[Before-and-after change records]

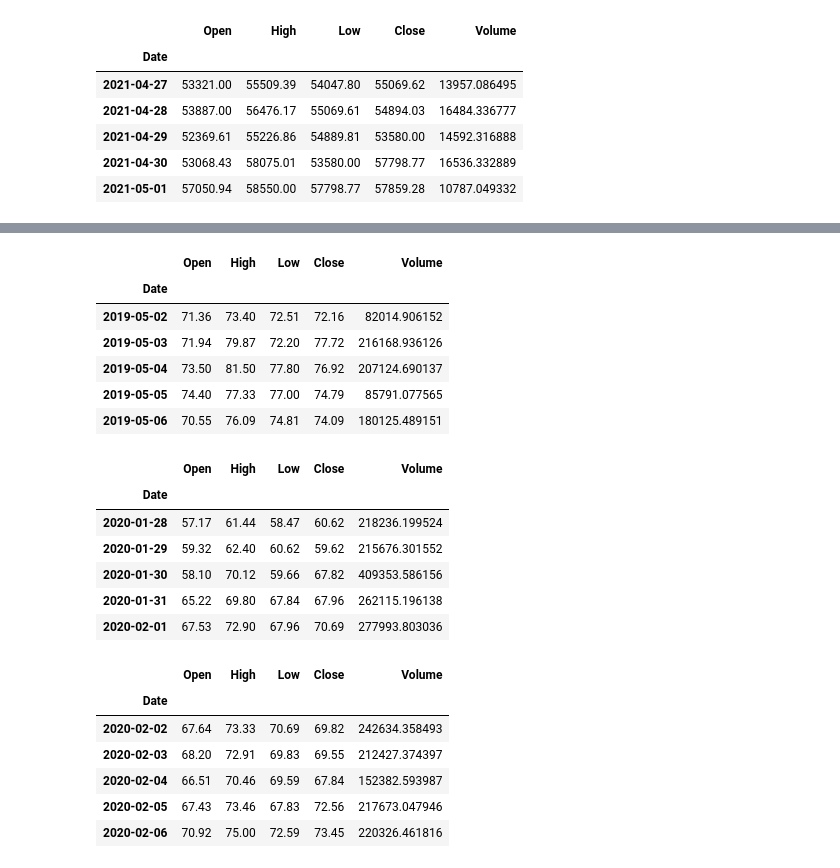
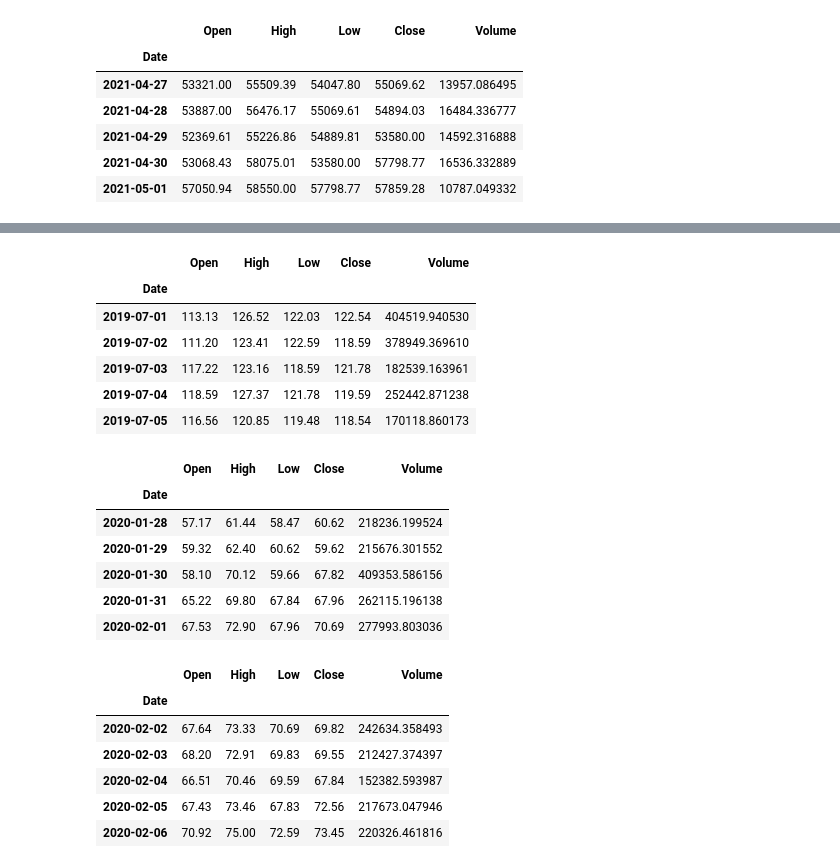
Before and after one commit to jpweldon/Cryptocurrency_Stock_Correlation, a Jupyter notebook: Jose_practice_code.ipynb, the cells around one changed output, grey strips where cells are left out. Saved outputs shown, nothing was run; the diff lists cells and outputs as text; code cells hidden in the pictures.

```diff
--- a/Jose_practice_code.ipynb
+++ b/Jose_practice_code.ipynb
@@ -258,18 +195,18 @@ display(historical_ltc_2018_8_2019_5.tail())
 # %%
-start_date_ltc_2 = date(2019,5,2).isoformat()
+start_date_ltc_2 = date(2019,7,1).isoformat()
 end_date_ltc_2 = date(2020,2,1).isoformat()
 # %%
-historical_ltc_2019_5_2020_2 = pull_historical_data('LTC-USD', start_date_ltc_2, end_date_ltc_2)
-display(historical_ltc_2019_5_2020_2.head())
-display(historical_ltc_2019_5_2020_2.tail())
+historical_ltc_2019_7_2020_2 = pull_historical_data('LTC-USD', start_date_ltc_2, end_date_ltc_2)
+display(historical_ltc_2019_7_2020_2.head())
+display(historical_ltc_2019_7_2020_2.tail())
 # %% [output]
 |  | Open | High | Low | Close | Volume |
 | Date |  |  |  |  |  |
-| 2019-05-02 | 71.36 | 73.40 | 72.51 | 72.16 | 82014.906152 |
-| 2019-05-03 | 71.94 | 79.87 | 72.20 | 77.72 | 216168.936126 |
-| 2019-05-04 | 73.50 | 81.50 | 77.80 | 76.92 | 207124.690137 |
-| 2019-05-05 | 74.40 | 77.33 | 77.00 | 74.79 | 85791.077565 |
-| 2019-05-06 | 70.55 | 76.09 | 74.81 | 74.09 | 180125.489151 |
+| 2019-07-01 | 113.13 | 126.52 | 122.03 | 122.54 | 404519.940530 |
+| 2019-07-02 | 111.20 | 123.41 | 122.59 | 118.59 | 378949.369610 |
+| 2019-07-03 | 117.22 | 123.16 | 118.59 | 121.78 | 182539.163961 |
+| 2019-07-04 | 118.59 | 127.37 | 121.78 | 119.59 | 252442.871238 |
+| 2019-07-05 | 116.56 | 120.85 | 119.48 | 118.54 | 170118.860173 |
 |  | Open | High | Low | Close | Volume |
 | Date |  |  |  |  |  |
 | 2020-01-28 | 57.17 | 61.44 | 58.47 | 60.62 | 218236.199524 |
```
Also changed, not shown: parts of 26 cells of this notebook, 1 other file.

### What needs to be done
Every line above that carries the string "display" should be copied.

### Solution for this task
@@ -258,18 +195,18 @@ display(historical_ltc_2018_8_2019_5.tail())
-display(historical_ltc_2019_5_2020_2.head())
-display(historical_ltc_2019_5_2020_2.tail())
+display(historical_ltc_2019_7_2020_2.head())
+display(historical_ltc_2019_7_2020_2.tail())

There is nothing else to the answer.